(Raw data):
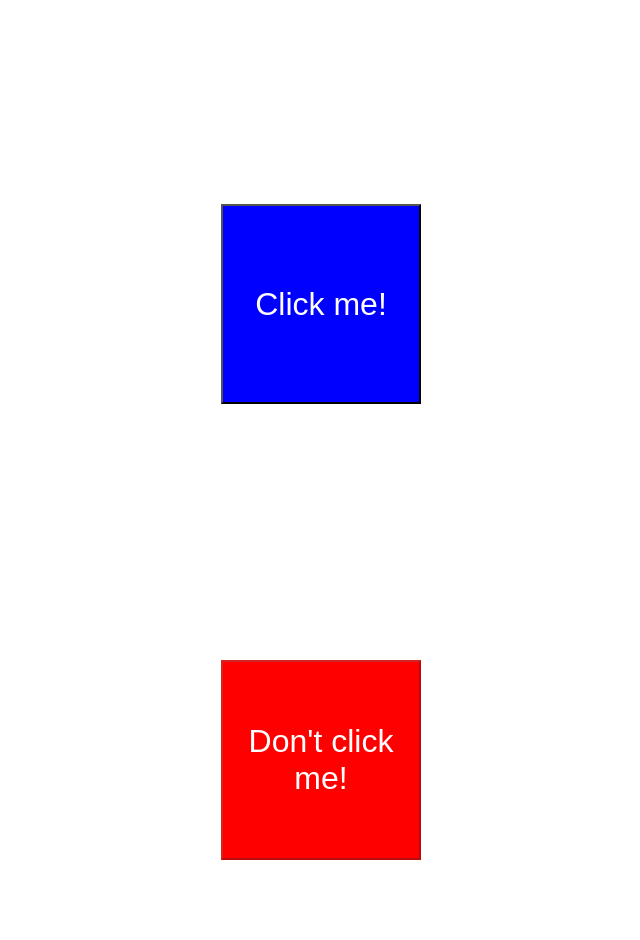
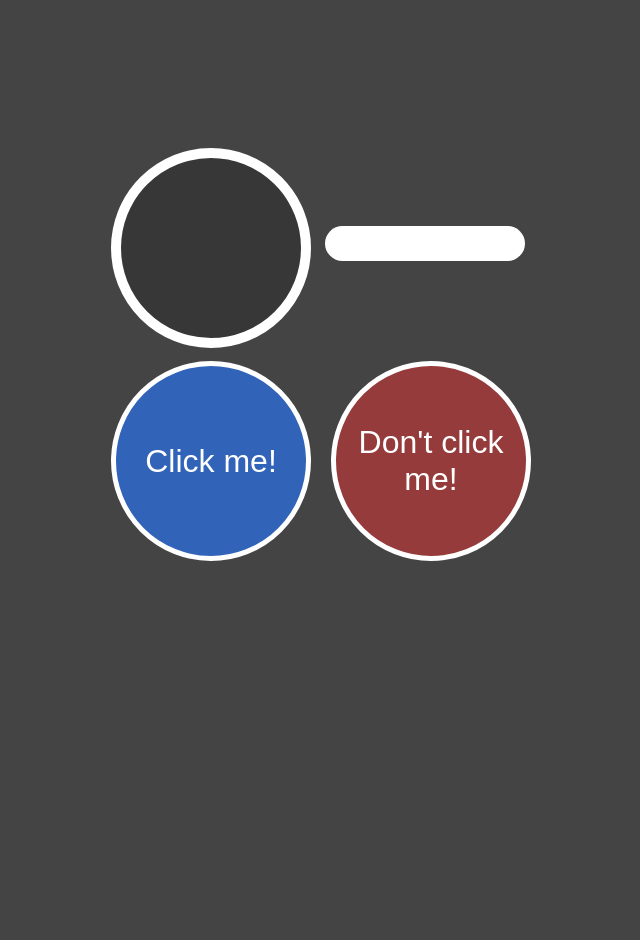
Before and after one commit to r-walsh/jquery-lecture, a plain HTML site: page index.html in a window 1280 px wide. Shown: the part 52-992 px from the top of the page, without its empty margins (319-959 px from the left). After the commit the page ends 800 px from the top, so only its background shows below. Drawn offline with nearby package versions, Linux system fonts and the light colour scheme.

Commit message:
stylez yo

```diff
--- a/index.html
+++ b/index.html
@@ -6,12 +6,19 @@
 	<link rel="stylesheet" href="./main.css">
 </head>
 <body>
+<div class="content">
+	<div id="tester">
+	</div>
+	<input type="text-box" id="test-input" name="name" value="">
+	<div class="buttonContainer">
+		<button id="first-button">Click me!</button>
+		<button id="second-button" disabled>Don't click me!</button>
+	</div>
+</div>
 
-<button>Click me!</button>
-
-<button id="second-button" disabled>Don't click me!</button>
-
-<script src="./vanilla.js"></script>
+<script src="https://code.jquery.com/jquery-2.2.0.js" charset="utf-8"></script>
+<!-- <script src="./vanilla.js"></script> -->
+<script src="jquery.js" charset="utf-8"></script>
 
 </body>
 </html>
--- /dev/null
+++ b/jquery.js
@@ -0,0 +1,52 @@
+$(document).ready(function(){
+  // var firstButton = $('#first-button');
+  // var secondButton = $('#second-button');
+  //
+  // firstButton.on('click', function(){
+  //   firstButton.css('background-color', '#932626')
+  //               .prop('disabled', true)
+  //               .text("Don't click me!");
+  //   secondButton.css('background-color', '#576ee7')
+  //               .prop('disabled', false)
+  //               .text("Click me!");
+  // });
+  // secondButton.on('click', function(){
+  //   secondButton.css('background-color', '#932626')
+  //               .prop('disabled', true)
+  //               .text("Don't click me!");
+  //   firstButton.css('background-color', '#576ee7')
+  //               .prop('disabled', false)
+  //               .text("Click me!");
+  // });
+  $('button').on('click', function(){
+    $(this).css('background-color', '#963b3b')
+                  .prop('disabled', true)
+                  .text("Don't click me!");
+    $('button').not($(this))
+                  .css('background-color', '#3163b8')
+                  .prop('disabled', false)
+                  .text('Click me!')
+  });
+  $('#tester').hover( function(){
+    $(this).css('background-color', 'pink');
+  }, function(){
+    $(this).css('background-color', '#373737');
+  });
+
+  var inputValue = '';
+
+  $('#test-input').keyup(function(){
+    inputValue = $(this).val();
+    console.log(inputValue);
+  });
+  $('#test-input').focus(function(){
+    $(this).css('background-color', '#feffe0');
+  });
+  $('#test-input').blur(function(){
+    $(this).css('background-color', '#c7fcff');
+  })
+
+  var myNewElement = '<p>hello, i am a p tag</p>';
+
+  $('body').append(myNewElement);
+});
--- a/main.css
+++ b/main.css
@@ -2,17 +2,74 @@
 	margin: 0;
 	padding: 0;
 }
-
+body{
+	background-color: #444444;
+}
+.content{
+	padding: 0px;
+	margin: 0px;
+	width: 420px;
+	position: absolute;
+	left: 50%;
+	top:50%;
+	margin: -200px 0 0 -210px;
+}
+.buttonContainer{
+	width: 420px;
+	margin: 0 auto;
+	position: relative;
+	height: 200px;
+}
 button {
 	height: 200px;
 	width: 200px;
-	display: block;
-	background-color: blue;
-	margin: 20% auto;
+	background-color: #3163b8;
 	font-size: 2em;
 	color: white;
+	position: absolute;
+	border-radius: 100%;
+	border: 5px solid white;
+}
+button:focus{
+	outline:none;
+}
+button:disabled{
+	margin: 0px;
+	top:0px;
+}
+#second-button {
+	background-color: #963b3b;
+	left:50%;
+	margin-left: 10px;
 }
 
-#second-button {
-	background-color: red;
+#tester{
+  box-sizing: border-box;
+  -moz-box-sizing: border-box;
+  -webkit-box-sizing: border-box;
+	width: 200px;
+	height: 200px;
+	border-radius: 100%;
+	border: 10px solid white;
+	background-color: #373737;
+	display: inline-block;
 }
+#test-input{
+	display: inline-block;
+	width: 180px;
+	position: relative;
+	top: -100px;
+	margin-left: 10px;
+	border-radius: 25px;
+	border: none;
+	padding: 10px
+}
+#test-input:focus{
+	outline:none;
+}
+p{
+	color:white;
+	text-align: center;
+	font-family: helveticaNeue-UltraLight;
+	font-size: 2em;
+}
```
Also changed, not shown: vanilla.js (added, +21 -0 lines).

(To do):
What you produce must match the listing word for word, with no images in it.

(Task result):
Before and after one commit to r-walsh/jquery-lecture, a plain HTML site: page index.html in a window 1280 px wide. Shown: the part 52-992 px from the top of the page, without its empty margins (319-959 px from the left). After the commit the page ends 800 px from the top, so only its background shows below. Drawn offline with nearby package versions, Linux system fonts and the light colour scheme.

Commit message:
stylez yo

```diff
--- a/index.html
+++ b/index.html
@@ -6,12 +6,19 @@
 	<link rel="stylesheet" href="./main.css">
 </head>
 <body>
+<div class="content">
+	<div id="tester">
+	</div>
+	<input type="text-box" id="test-input" name="name" value="">
+	<div class="buttonContainer">
+		<button id="first-button">Click me!</button>
+		<button id="second-button" disabled>Don't click me!</button>
+	</div>
+</div>
 
-<button>Click me!</button>
-
-<button id="second-button" disabled>Don't click me!</button>
-
-<script src="./vanilla.js"></script>
+<script src="https://code.jquery.com/jquery-2.2.0.js" charset="utf-8"></script>
+<!-- <script src="./vanilla.js"></script> -->
+<script src="jquery.js" charset="utf-8"></script>
 
 </body>
 </html>
--- /dev/null
+++ b/jquery.js
@@ -0,0 +1,52 @@
+$(document).ready(function(){
+  // var firstButton = $('#first-button');
+  // var secondButton = $('#second-button');
+  //
+  // firstButton.on('click', function(){
+  //   firstButton.css('background-color', '#932626')
+  //               .prop('disabled', true)
+  //               .text("Don't click me!");
+  //   secondButton.css('background-color', '#576ee7')
+  //               .prop('disabled', false)
+  //               .text("Click me!");
+  // });
+  // secondButton.on('click', function(){
+  //   secondButton.css('background-color', '#932626')
+  //               .prop('disabled', true)
+  //               .text("Don't click me!");
+  //   firstButton.css('background-color', '#576ee7')
+  //               .prop('disabled', false)
+  //               .text("Click me!");
+  // });
+  $('button').on('click', function(){
+    $(this).css('background-color', '#963b3b')
+                  .prop('disabled', true)
+                  .text("Don't click me!");
+    $('button').not($(this))
+                  .css('background-color', '#3163b8')
+                  .prop('disabled', false)
+                  .text('Click me!')
+  });
+  $('#tester').hover( function(){
+    $(this).css('background-color', 'pink');
+  }, function(){
+    $(this).css('background-color', '#373737');
+  });
+
+  var inputValue = '';
+
+  $('#test-input').keyup(function(){
+    inputValue = $(this).val();
+    console.log(inputValue);
+  });
+  $('#test-input').focus(function(){
+    $(this).css('background-color', '#feffe0');
+  });
+  $('#test-input').blur(function(){
+    $(this).css('background-color', '#c7fcff');
+  })
+
+  var myNewElement = '<p>hello, i am a p tag</p>';
+
+  $('body').append(myNewElement);
+});
--- a/main.css
+++ b/main.css
@@ -2,17 +2,74 @@
 	margin: 0;
 	padding: 0;
 }
-
+body{
+	background-color: #444444;
+}
+.content{
+	padding: 0px;
+	margin: 0px;
+	width: 420px;
+	position: absolute;
+	left: 50%;
+	top:50%;
+	margin: -200px 0 0 -210px;
+}
+.buttonContainer{
+	width: 420px;
+	margin: 0 auto;
+	position: relative;
+	height: 200px;
+}
 button {
 	height: 200px;
 	width: 200px;
-	display: block;
-	background-color: blue;
-	margin: 20% auto;
+	background-color: #3163b8;
 	font-size: 2em;
 	color: white;
+	position: absolute;
+	border-radius: 100%;
+	border: 5px solid white;
+}
+button:focus{
+	outline:none;
+}
+button:disabled{
+	margin: 0px;
+	top:0px;
+}
+#second-button {
+	background-color: #963b3b;
+	left:50%;
+	margin-left: 10px;
 }
 
-#second-button {
-	background-color: red;
+#tester{
+  box-sizing: border-box;
+  -moz-box-sizing: border-box;
+  -webkit-box-sizing: border-box;
+	width: 200px;
+	height: 200px;
+	border-radius: 100%;
+	border: 10px solid white;
+	background-color: #373737;
+	display: inline-block;
 }
+#test-input{
+	display: inline-block;
+	width: 180px;
+	position: relative;
+	top: -100px;
+	margin-left: 10px;
+	border-radius: 25px;
+	border: none;
+	padding: 10px
+}
+#test-input:focus{
+	outline:none;
+}
+p{
+	color:white;
+	text-align: center;
+	font-family: helveticaNeue-UltraLight;
+	font-size: 2em;
+}
```
Also changed, not shown: vanilla.js (added, +21 -0 lines).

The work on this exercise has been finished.